What you should do: Give back exactly the line containing "arvore de estrutura" together with all the lines after it, ending at the final line below.

Data extract:
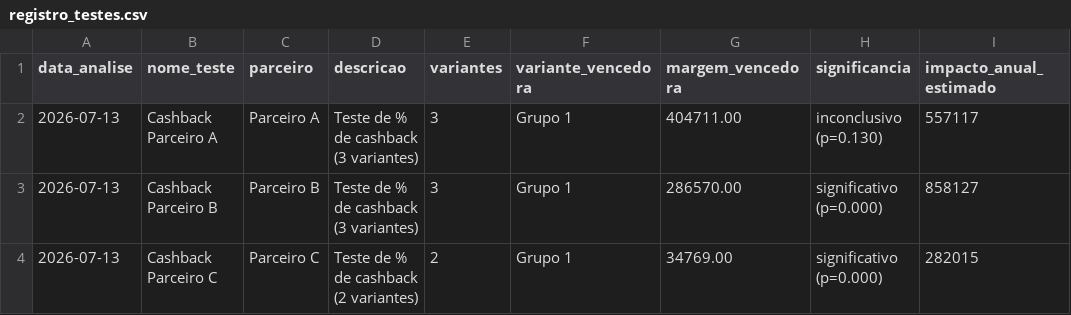
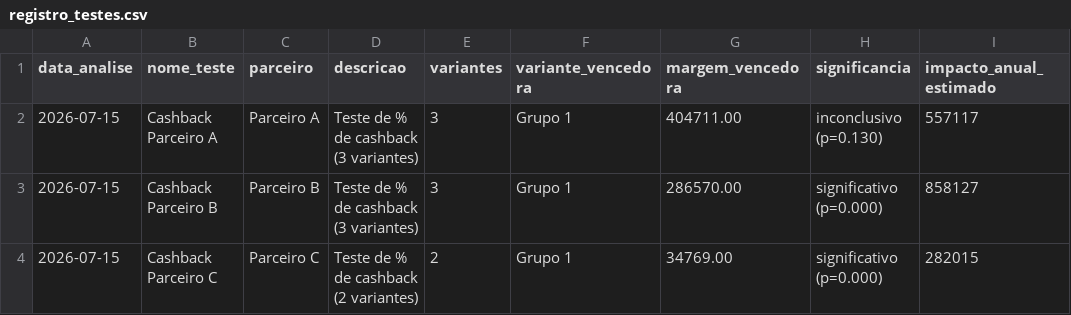
Before and after one commit to davievan12/meliuz-ab-analyzer, a CSV file: registro_testes.csv, drawn as a sheet; only a part is shown; the diff names each change by its address in the sheet, - before the commit and + after, or states it on an @@ line.

Commit message:
fix(relatorio): leitura de negocio data-driven + typo + README
A secao "Leitura de negocio" era um texto fixo baseado no Parceiro A
("mais cashback traz volume, mas corroi margem") e contradizia os dados
de B e C, onde mais cashback trouxe MENOS (B) ou o MESMO (C) volume.
Agora o texto e gerado a partir da relacao real cashback x volume de cada
teste e distingue quando ha (A) ou nao ha (B, C) trade-off volume x margem.

- fix: typo "corrol" -> "corroi" no alerta de cashback alto
- docs(README): corrige generalizacao "nos tres trouxe volume"; ajusta
  arvore de estrutura (datasets/ nao e versionado, e confidencial)
- relatorios e registro_testes.csv regenerados pelo script

```diff
--- a/registro_testes.csv
+++ b/registro_testes.csv
-A2:A4 (data_analise): 2026-07-13
+A2:A4 (data_analise): 2026-07-15
```
Also changed, not shown: 5 other files.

Answer section:
  arvore de estrutura (datasets/ nao e versionado, e confidencial)
- relatorios e registro_testes.csv regenerados pelo script

```diff
--- a/registro_testes.csv
+++ b/registro_testes.csv
-A2:A4 (data_analise): 2026-07-13
+A2:A4 (data_analise): 2026-07-15
```
Also changed, not shown: 5 other files.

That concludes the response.